- Buying overpriced wrapping paper and greeting cards just to make your gifts look extra special. The kids are going to rip them open anyway to get to the present inside and throw away the paper. They get the gift nonetheless but your wrapping may add dollars to the total price of that gift. Instead of fancy store-bought cards, consider going to e-cards or buy on clearance. I bought mine for 50 cents a box at the ReStore last year. Score!
- Splurging on meals away from home. You don’t need to eat out to celebrate the Christ child’s birth. Also, see #2.
- Paying for warranties on appliances and electronics. Odds are that you won’t need the extra coverage because most major appliances don’t break down during the extended-warranty period. Or you might already be covered. The four major credit card networks — Visa, MasterCard, Discover and American Express — provide up to a year of extended warranty protection for some cardholders, according to credit card comparison site cardhub.com.
- Not clearly planning your charitable contributions. We all want to help out those in need during the holidays, but we usually either go overboard, don’t plan a set amount or get carried away with everyone who approaches your help. This can add up quickly
- Going overboard for your kids. It is an easy thing to do, out of desire to make the season magical and a desire to grant their every wish, but be careful. Stay the course on your predetermined amount of money available for gifts, and live within the reality of your budget. Tell them the budget you have and the price point. We do that with the car salesman, why not with kids?
- Buying for yourself. I had a friend post on facebook last week, “How many times have I started a sentence with: As an early Christmas present to myself…”? Unless that early Christmas present to yourself means taking a nap, reading a good book, or playing a board game with your kids, you should be wise how you justify buying things. While you may be worth it, no matter how good the deal, pass it up. On average we spend about $130 on ourselves during the holidays, according to the National Retail Federation. So be careful…that is a lot of money.

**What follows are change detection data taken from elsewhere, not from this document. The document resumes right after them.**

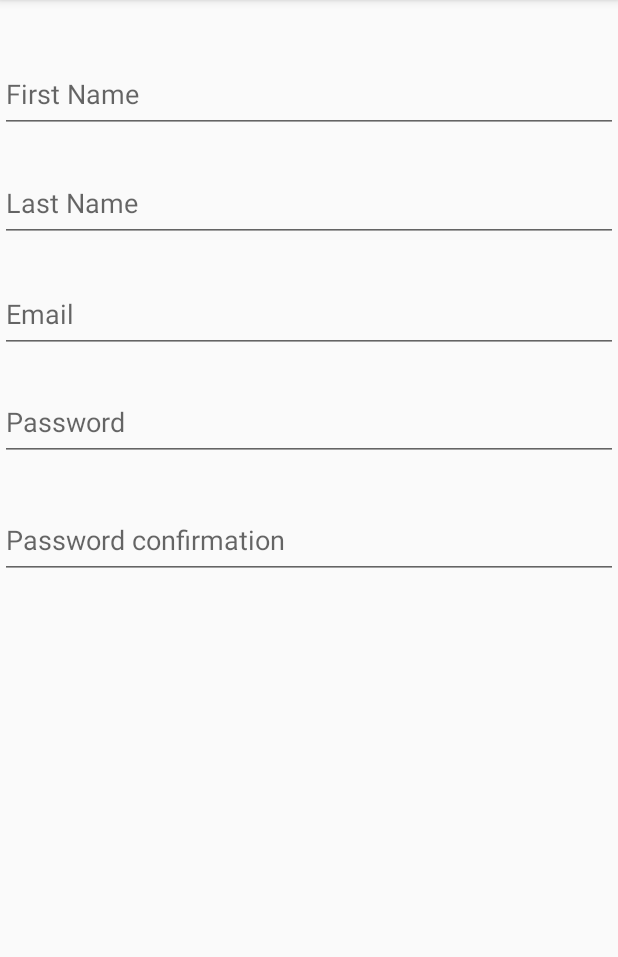
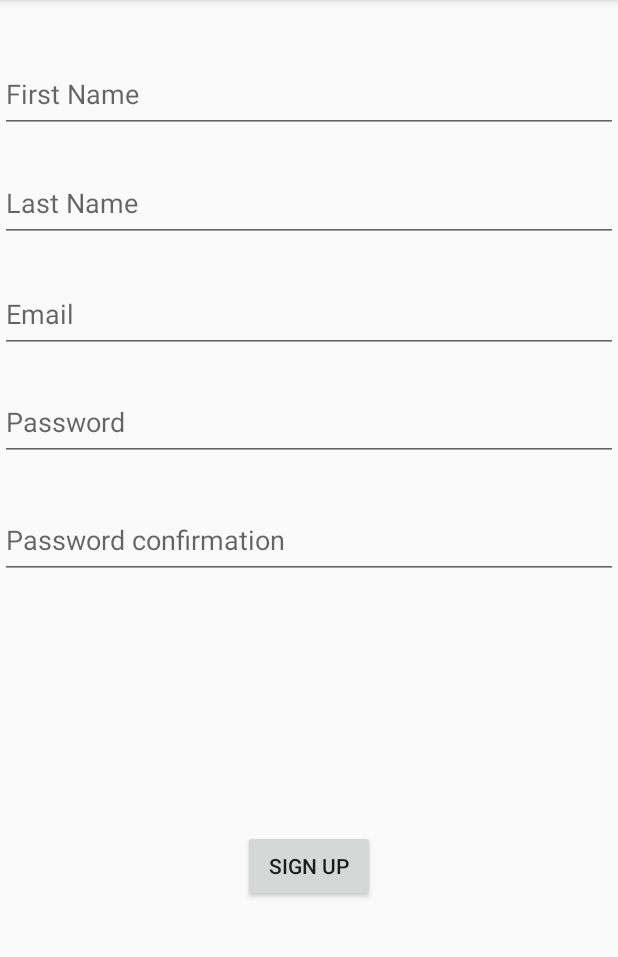
Before and after one commit to NguyenRichard/DevMobile, an Android app: the screen it shows after launch (AuthenticationActivity), after a tap on "SIGN UP", on a phone screen of 412 x 824 dp, the part 84-1041 px from its top. Run offline under Robolectric (Android 15) with nearby library versions, the phone set to English and light mode, and no system bars.

Commit message:
Sign up but toast not working

```diff
--- a/app/src/main/java/com/rng/tpapp/TokenResponse.kt
+++ b/app/src/main/java/com/rng/tpapp/TokenResponse.kt
@@ -1,5 +1,7 @@
 package com.rng.tpapp
 
+import com.squareup.moshi.Json
+
 data class TokenResponse(
-    val token: String=""
+    @Json(name = "token")val token: String=""
 )
--- a/app/src/main/java/network/UserService.kt
+++ b/app/src/main/java/network/UserService.kt
@@ -1,6 +1,7 @@
 package network
 
 import com.rng.tpapp.LoginForm
+import com.rng.tpapp.SignupForm
 import com.rng.tpapp.TokenResponse
 import okhttp3.MultipartBody
 import retrofit2.Response
@@ -16,4 +17,7 @@ interface UserService {
 
     @POST("users/login")
     suspend fun login(@Body user: LoginForm): Response<TokenResponse>
+
+    @POST("users/sign_up")
+    suspend fun signup(@Body user: SignupForm): Response<TokenResponse>
 }
--- a/app/src/main/res/layout/fragment_signup.xml
+++ b/app/src/main/res/layout/fragment_signup.xml
@@ -56,5 +56,15 @@
         app:layout_constraintTop_toBottomOf="@+id/text_input_email"
         app:layout_constraintVertical_bias="0.205" />
 
+    <Button
+        android:id="@+id/signup_button"
+        android:layout_width="wrap_content"
+        android:layout_height="wrap_content"
+        android:text="Sign Up"
+        app:layout_constraintBottom_toBottomOf="parent"
+        app:layout_constraintEnd_toEndOf="parent"
+        app:layout_constraintStart_toStartOf="parent"
+        app:layout_constraintTop_toBottomOf="@+id/text_input_password_confirmation" />
+
 
 </androidx.constraintlayout.widget.ConstraintLayout>
```
Also changed, not shown: app/src/main/java/com/rng/tpapp/SignupForm.kt (added, +13 -0 lines), app/src/main/java/com/rng/tpapp/SignupFragment.kt (+49 -3 lines).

Remember that “Christ” should be at the center of “Christmas” and that the spirit of the season can’t be bought from a store. Dr. Seuss got it right after all.
These ideas are taken from an article written by Teresa Hunsaker in Live Well Utah.